• _DATA PROVIDED_
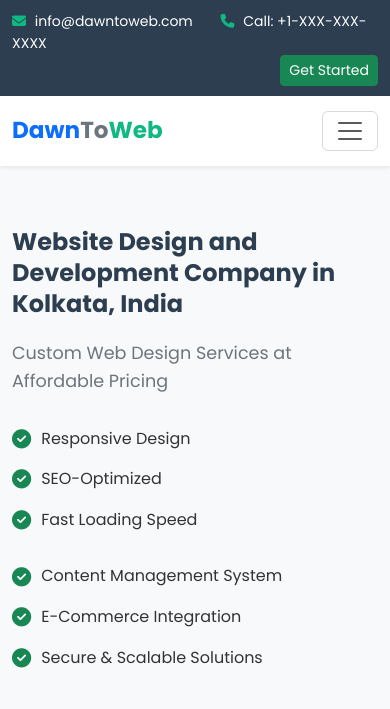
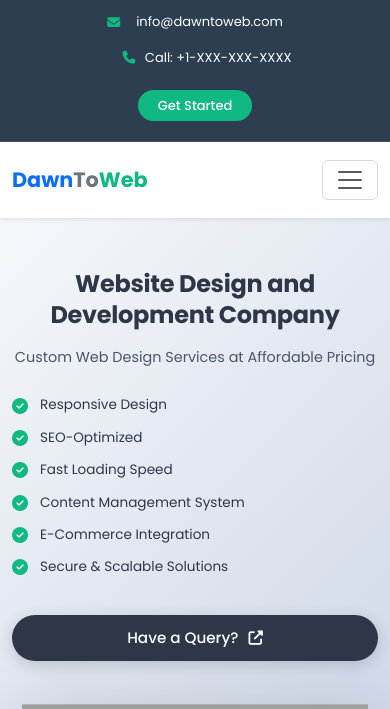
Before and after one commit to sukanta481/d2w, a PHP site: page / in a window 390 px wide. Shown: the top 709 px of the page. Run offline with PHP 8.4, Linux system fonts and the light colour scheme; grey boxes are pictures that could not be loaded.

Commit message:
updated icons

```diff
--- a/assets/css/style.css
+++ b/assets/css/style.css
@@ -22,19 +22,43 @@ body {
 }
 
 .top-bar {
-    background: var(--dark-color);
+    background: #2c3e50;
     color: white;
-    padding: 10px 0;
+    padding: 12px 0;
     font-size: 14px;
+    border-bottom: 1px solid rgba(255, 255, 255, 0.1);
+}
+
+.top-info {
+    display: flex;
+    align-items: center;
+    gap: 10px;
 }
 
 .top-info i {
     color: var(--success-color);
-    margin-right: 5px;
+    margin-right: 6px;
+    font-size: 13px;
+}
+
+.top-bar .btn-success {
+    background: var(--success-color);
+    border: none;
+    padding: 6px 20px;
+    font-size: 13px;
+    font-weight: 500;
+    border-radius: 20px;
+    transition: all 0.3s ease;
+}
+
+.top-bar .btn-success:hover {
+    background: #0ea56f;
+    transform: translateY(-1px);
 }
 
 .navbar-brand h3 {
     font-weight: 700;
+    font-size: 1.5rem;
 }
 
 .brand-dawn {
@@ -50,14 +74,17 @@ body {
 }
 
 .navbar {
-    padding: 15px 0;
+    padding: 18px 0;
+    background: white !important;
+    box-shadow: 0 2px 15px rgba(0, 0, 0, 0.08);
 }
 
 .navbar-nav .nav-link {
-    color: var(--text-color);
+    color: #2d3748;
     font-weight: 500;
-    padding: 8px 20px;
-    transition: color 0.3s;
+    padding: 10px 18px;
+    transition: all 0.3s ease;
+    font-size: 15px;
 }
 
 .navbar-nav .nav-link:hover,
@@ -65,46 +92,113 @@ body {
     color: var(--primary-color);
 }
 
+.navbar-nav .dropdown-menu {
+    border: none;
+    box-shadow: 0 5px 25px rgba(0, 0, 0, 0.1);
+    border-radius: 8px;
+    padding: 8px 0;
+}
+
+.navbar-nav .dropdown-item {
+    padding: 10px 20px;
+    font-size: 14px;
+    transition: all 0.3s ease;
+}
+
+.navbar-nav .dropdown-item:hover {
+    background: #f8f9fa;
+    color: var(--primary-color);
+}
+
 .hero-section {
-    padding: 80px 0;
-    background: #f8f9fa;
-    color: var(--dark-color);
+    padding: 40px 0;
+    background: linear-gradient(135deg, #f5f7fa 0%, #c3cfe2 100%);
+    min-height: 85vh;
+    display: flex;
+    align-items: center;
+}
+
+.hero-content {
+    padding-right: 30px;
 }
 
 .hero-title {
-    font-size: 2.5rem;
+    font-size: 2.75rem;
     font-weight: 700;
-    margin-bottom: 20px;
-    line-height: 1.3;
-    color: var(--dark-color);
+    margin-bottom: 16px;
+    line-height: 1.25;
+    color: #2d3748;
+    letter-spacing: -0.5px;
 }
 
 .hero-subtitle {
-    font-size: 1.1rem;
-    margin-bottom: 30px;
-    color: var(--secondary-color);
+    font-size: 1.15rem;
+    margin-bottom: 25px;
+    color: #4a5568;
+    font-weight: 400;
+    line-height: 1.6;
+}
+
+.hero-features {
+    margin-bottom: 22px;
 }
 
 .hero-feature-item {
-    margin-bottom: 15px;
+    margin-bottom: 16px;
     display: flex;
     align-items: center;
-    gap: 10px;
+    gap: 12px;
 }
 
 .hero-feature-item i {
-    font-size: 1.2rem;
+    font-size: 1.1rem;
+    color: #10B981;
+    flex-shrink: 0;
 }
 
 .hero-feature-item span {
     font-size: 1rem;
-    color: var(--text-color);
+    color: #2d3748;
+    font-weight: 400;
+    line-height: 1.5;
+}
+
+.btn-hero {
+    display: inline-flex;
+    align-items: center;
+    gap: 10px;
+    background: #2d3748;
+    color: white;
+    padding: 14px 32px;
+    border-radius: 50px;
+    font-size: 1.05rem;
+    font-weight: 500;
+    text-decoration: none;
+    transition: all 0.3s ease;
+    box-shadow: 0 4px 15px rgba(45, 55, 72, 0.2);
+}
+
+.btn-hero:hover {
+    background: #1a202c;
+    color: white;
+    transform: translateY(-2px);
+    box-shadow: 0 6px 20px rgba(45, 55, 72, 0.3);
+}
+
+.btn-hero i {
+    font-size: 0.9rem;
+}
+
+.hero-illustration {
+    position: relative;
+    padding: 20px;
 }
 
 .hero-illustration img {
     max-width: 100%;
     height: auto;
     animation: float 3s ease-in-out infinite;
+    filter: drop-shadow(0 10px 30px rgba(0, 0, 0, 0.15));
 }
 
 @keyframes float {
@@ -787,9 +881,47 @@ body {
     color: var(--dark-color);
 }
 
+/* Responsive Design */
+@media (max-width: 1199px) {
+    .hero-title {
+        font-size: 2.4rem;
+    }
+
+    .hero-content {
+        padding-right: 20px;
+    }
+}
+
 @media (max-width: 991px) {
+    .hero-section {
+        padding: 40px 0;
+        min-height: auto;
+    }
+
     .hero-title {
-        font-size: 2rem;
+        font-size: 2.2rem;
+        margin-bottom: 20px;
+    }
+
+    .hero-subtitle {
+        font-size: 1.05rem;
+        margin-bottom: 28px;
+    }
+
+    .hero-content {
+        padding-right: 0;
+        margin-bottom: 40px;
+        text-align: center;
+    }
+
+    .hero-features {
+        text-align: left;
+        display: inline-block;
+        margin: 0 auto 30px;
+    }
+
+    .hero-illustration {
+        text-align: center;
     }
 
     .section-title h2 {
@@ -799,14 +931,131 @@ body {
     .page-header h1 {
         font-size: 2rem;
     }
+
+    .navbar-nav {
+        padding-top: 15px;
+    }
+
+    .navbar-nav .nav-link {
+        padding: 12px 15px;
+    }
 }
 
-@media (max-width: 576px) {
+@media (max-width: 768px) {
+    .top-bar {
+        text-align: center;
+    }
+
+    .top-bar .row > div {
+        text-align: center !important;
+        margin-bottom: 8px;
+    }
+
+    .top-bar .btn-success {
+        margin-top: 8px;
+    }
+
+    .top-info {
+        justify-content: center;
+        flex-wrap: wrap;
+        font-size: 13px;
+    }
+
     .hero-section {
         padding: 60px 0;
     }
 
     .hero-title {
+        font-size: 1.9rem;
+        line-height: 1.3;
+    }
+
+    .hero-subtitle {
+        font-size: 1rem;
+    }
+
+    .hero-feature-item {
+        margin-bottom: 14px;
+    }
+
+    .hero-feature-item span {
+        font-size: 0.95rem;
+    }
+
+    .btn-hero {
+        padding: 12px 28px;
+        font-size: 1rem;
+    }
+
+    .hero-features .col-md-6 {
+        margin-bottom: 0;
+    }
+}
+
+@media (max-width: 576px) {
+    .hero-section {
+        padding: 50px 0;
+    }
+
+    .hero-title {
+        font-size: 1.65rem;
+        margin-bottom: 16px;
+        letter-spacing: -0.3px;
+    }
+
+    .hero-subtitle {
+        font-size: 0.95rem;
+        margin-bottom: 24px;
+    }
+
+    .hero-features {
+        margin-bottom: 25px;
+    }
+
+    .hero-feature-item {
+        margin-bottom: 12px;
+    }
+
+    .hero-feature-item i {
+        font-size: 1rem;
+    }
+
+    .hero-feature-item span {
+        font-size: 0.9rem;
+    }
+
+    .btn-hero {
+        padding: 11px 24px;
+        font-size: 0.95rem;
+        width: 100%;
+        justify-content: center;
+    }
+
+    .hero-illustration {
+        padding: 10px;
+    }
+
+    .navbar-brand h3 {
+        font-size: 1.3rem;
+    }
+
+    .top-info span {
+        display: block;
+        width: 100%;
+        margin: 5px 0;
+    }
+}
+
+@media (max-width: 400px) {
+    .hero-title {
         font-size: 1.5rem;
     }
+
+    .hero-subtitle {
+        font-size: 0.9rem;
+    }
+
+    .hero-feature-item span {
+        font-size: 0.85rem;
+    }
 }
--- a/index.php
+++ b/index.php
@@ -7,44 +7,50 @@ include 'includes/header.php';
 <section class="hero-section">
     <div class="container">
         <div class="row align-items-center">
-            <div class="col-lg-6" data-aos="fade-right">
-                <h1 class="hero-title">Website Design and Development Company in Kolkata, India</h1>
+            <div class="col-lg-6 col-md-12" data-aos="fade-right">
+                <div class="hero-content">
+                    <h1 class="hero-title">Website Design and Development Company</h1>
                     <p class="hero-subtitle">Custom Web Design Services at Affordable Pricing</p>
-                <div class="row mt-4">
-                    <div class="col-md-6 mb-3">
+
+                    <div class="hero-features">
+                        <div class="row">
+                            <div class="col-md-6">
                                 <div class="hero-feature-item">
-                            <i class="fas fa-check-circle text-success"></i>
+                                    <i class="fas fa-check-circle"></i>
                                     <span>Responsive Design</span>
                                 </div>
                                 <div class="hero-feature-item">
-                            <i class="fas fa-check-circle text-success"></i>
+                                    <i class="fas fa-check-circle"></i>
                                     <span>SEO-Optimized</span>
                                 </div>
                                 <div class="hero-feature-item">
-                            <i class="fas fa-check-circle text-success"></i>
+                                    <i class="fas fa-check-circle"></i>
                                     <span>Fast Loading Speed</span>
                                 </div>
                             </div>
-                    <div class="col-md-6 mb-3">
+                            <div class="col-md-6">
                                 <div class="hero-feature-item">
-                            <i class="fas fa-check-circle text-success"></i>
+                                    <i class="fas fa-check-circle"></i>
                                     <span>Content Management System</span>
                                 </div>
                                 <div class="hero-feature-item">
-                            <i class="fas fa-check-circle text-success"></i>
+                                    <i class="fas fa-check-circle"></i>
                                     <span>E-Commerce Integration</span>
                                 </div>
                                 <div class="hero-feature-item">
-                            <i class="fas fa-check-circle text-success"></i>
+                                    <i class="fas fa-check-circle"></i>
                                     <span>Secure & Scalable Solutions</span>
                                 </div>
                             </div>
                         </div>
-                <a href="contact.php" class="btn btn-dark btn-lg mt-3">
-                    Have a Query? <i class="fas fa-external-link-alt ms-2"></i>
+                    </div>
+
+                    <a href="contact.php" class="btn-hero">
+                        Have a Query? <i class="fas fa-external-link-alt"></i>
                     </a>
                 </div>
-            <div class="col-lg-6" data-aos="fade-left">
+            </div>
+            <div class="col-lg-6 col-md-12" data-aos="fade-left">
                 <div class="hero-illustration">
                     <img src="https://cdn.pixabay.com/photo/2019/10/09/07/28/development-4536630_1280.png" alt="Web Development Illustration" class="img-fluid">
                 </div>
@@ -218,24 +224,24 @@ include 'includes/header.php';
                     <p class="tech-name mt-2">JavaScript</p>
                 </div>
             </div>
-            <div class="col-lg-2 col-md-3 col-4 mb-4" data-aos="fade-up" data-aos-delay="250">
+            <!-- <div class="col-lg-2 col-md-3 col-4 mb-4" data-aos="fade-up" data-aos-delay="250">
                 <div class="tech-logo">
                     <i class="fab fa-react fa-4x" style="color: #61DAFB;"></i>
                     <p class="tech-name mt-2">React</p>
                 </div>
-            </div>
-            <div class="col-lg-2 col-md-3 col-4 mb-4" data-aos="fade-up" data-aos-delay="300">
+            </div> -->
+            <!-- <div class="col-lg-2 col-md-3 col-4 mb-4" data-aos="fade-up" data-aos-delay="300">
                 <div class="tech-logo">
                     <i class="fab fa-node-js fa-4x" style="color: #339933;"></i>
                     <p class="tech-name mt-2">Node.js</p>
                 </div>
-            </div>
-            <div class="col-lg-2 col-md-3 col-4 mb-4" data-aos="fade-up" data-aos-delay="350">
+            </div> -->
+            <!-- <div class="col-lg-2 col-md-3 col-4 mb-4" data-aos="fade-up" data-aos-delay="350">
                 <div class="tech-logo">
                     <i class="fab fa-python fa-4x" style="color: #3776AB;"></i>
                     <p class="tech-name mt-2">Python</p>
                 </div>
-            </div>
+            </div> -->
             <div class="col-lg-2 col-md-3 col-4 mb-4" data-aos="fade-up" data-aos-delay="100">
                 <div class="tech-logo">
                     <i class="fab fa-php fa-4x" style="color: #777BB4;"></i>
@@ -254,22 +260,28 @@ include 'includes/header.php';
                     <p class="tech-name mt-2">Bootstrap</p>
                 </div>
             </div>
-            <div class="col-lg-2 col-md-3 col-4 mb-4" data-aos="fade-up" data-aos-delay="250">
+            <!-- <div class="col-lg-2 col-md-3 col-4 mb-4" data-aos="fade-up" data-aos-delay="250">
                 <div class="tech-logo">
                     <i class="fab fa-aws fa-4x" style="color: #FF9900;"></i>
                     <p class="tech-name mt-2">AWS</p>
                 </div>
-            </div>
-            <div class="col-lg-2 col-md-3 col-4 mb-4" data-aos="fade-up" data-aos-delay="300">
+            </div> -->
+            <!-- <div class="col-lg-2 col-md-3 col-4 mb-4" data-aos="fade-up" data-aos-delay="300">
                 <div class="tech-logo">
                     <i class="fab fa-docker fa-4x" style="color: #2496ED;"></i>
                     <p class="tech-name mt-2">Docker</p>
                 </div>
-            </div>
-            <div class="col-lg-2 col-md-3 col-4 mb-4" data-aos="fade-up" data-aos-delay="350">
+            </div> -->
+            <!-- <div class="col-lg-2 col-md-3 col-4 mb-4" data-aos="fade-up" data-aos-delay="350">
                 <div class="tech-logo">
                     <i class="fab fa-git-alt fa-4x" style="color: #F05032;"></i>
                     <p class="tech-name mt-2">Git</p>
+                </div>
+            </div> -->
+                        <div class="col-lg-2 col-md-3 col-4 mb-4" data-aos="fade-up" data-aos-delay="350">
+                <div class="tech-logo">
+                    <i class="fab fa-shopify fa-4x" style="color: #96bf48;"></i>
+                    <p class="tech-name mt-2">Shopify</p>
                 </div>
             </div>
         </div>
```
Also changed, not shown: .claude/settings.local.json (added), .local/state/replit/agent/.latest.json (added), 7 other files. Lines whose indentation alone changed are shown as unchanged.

• _ACTION ITEM_
Only a number is expected in reply: how many lines of the entries hold the word "dark"?

• _RESPONSE_
5